• What this task involves:
Copy all lines below containing "after".

• Data shown:
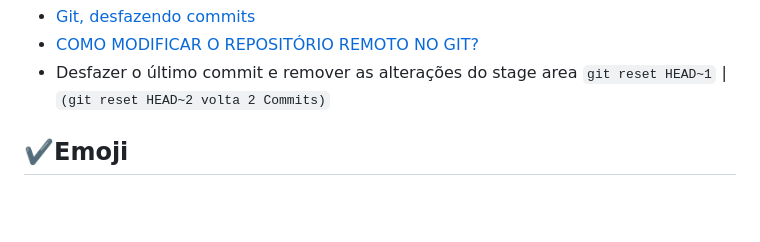
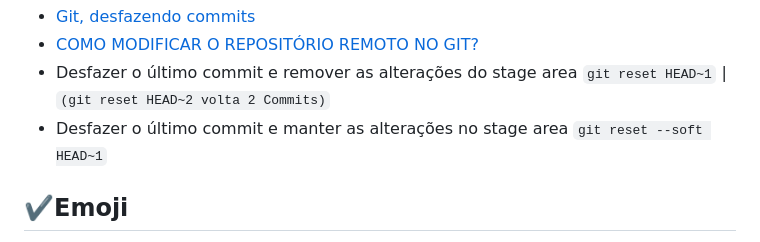
Before and after one commit to omartins-zs/tips-utilities, a Markdown page: README.md, the part around the change. Drawn GitHub-style; blank space fills up the shorter version.

Commit message:
Add Dica de Git para Desfazer Commit

```diff
--- a/README.md
+++ b/README.md
@@ -49,6 +49,8 @@
 - [Git, desfazendo commits](https://brorlandi.github.io/git-desfazendo-commits)
 - [COMO MODIFICAR O REPOSITÓRIO REMOTO NO GIT?](https://wallacemaxters.com.br/blog/50/como-modificar-o-repositorio-remoto-no-git)
 - Desfazer o último commit e remover as alterações do stage area `git reset HEAD~1` | `(git reset HEAD~2 volta 2 Commits)`
+- Desfazer o último commit e manter as alterações no stage area  `git reset --soft HEAD~1`
+
 ## ✔️Emoji
 
 - Enciclopédia de Emoji [Emojipedia](https://emojipedia.org/)
```
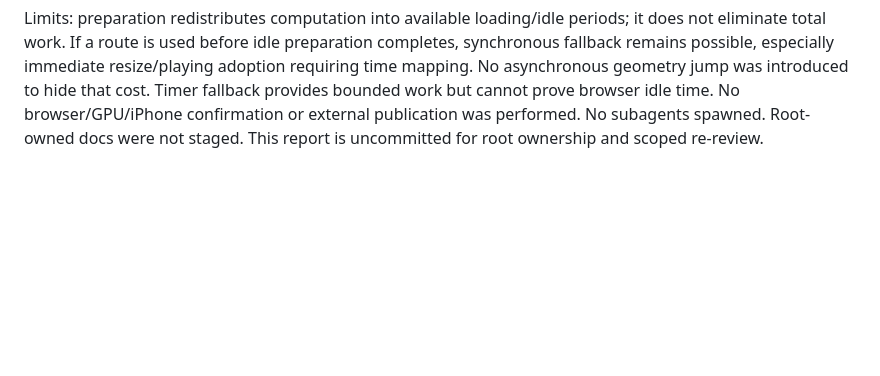
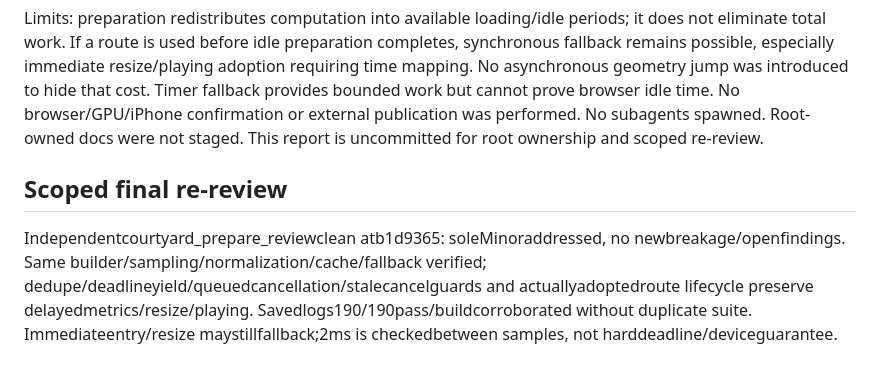
Before and after one commit to Llhleo/2n-spatial-world, a Markdown page: docs/reviews/2026-10-04-courtyard-corrections.md, the part around the change. GitHub-like rendering; blank space fills up the shorter version.

Commit message:
Record clean corrective final review and release readiness

```diff
--- a/docs/reviews/2026-10-04-courtyard-corrections.md
+++ b/docs/reviews/2026-10-04-courtyard-corrections.md
@@ -84,3 +84,7 @@ Validation:
 - Diagnostic Node shipped-content responsive route (414x896, 102 stations), injected immediate idle queue with 10ms deadline: 813 slices, total callback work 106.14ms, maximum observed callback 3.42ms, cached 1000 forward mappings 0.65ms. Same machine diagnostic only; not browser/iPhone timing. Callback budget is checked between samples, so a sample, initialization, normalization or GC can exceed 2ms.
 
 Limits: preparation redistributes computation into available loading/idle periods; it does not eliminate total work. If a route is used before idle preparation completes, synchronous fallback remains possible, especially immediate resize/playing adoption requiring time mapping. No asynchronous geometry jump was introduced to hide that cost. Timer fallback provides bounded work but cannot prove browser idle time. No browser/GPU/iPhone confirmation or external publication was performed. No subagents spawned. Root-owned docs were not staged. This report is uncommitted for root ownership and scoped re-review.
+
+## Scoped final re-review
+
+Independentcourtyard_prepare_reviewclean atb1d9365: soleMinoraddressed, no newbreakage/openfindings. Same builder/sampling/normalization/cache/fallback verified; dedupe/deadlineyield/queuedcancellation/stalecancelguards and actuallyadoptedroute lifecycle preserve delayedmetrics/resize/playing. Savedlogs190/190pass/buildcorroborated without duplicate suite. Immediateentry/resize maystillfallback;2ms is checkedbetween samples, not harddeadline/deviceguarantee.
```
Also changed, not shown: docs/2026-10-04-courtyard-fixes-progress.md (+2 -0 lines).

• Task result:
Before and after one commit to omartins-zs/tips-utilities, a Markdown page: README.md, the part around the change. Drawn GitHub-style; blank space fills up the shorter version.
Before and after one commit to Llhleo/2n-spatial-world, a Markdown page: docs/reviews/2026-10-04-courtyard-corrections.md, the part around the change. GitHub-like rendering; blank space fills up the shorter version.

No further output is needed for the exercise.